[Start of Attachment]

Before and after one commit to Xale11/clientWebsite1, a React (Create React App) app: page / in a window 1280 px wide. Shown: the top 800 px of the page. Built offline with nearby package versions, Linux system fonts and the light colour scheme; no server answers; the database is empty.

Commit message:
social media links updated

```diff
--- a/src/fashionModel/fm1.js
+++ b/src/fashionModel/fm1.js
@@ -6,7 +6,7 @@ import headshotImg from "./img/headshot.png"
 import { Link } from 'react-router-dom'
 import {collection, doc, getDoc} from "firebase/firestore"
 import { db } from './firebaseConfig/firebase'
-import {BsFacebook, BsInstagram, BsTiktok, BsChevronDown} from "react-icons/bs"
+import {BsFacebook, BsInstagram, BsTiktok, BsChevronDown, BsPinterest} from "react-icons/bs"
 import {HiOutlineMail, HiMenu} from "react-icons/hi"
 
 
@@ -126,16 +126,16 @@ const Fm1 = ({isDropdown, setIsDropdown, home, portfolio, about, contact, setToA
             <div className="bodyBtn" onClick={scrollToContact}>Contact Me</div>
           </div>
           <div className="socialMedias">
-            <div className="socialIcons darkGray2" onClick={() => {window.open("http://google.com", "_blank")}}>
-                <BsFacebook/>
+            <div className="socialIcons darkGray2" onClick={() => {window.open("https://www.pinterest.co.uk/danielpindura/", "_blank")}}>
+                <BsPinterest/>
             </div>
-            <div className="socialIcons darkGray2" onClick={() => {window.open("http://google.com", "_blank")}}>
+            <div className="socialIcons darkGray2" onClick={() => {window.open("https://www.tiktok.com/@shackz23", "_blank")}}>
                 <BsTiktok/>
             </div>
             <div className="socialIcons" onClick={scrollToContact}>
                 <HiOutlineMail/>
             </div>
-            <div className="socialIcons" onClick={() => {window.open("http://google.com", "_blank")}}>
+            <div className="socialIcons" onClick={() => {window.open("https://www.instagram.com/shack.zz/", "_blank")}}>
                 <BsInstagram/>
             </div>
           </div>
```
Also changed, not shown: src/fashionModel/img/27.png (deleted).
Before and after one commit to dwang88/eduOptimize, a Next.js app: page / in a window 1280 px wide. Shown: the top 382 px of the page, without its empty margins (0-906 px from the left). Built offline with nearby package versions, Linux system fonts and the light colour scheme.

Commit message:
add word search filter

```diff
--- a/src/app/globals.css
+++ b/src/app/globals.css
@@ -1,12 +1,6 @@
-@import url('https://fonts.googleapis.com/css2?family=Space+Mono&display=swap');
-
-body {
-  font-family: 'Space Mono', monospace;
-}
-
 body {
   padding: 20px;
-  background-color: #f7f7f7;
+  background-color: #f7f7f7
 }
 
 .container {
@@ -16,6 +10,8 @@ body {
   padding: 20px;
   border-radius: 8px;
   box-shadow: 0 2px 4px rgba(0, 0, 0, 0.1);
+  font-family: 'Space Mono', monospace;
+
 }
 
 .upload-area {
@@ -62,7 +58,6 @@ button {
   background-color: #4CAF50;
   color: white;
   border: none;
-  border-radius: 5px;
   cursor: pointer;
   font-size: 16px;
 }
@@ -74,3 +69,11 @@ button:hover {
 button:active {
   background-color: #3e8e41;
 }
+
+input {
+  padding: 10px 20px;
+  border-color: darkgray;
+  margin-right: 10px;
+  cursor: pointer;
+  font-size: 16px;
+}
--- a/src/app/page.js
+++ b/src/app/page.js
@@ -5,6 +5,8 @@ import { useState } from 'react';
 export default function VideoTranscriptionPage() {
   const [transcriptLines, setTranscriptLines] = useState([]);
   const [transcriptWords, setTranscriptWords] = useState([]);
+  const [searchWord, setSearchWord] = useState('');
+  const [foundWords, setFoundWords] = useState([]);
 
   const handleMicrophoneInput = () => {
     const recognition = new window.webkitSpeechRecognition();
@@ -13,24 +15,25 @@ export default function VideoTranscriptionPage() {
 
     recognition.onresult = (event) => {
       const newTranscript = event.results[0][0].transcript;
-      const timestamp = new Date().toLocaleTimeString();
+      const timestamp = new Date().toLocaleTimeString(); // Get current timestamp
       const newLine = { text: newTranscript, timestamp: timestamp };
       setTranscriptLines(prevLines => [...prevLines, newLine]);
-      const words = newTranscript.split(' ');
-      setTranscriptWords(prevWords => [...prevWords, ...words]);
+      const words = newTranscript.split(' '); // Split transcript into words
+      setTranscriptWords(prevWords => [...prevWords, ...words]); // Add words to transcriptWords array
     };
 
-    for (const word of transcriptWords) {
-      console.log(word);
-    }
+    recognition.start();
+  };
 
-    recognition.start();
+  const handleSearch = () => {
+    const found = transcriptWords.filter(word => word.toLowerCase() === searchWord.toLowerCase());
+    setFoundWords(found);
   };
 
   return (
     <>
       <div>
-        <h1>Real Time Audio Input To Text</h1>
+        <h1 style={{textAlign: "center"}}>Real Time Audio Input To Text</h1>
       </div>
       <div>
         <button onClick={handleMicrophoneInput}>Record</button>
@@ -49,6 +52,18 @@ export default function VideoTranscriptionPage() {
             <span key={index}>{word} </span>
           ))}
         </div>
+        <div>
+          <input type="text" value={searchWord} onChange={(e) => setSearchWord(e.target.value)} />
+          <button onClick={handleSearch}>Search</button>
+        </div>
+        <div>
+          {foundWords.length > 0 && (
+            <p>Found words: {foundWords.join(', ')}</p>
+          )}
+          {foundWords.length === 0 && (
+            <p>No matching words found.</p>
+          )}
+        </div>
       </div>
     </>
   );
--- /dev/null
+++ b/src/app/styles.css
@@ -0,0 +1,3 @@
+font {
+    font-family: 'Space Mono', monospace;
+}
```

[End of Attachment]

**ASSIGNMENT:**
Every line that contains the string "handleMicrophoneInput" should be copied from the records.

**RESPONSE FOR THIS EXERCISE:**
   const handleMicrophoneInput = () => {
         <button onClick={handleMicrophoneInput}>Record</button>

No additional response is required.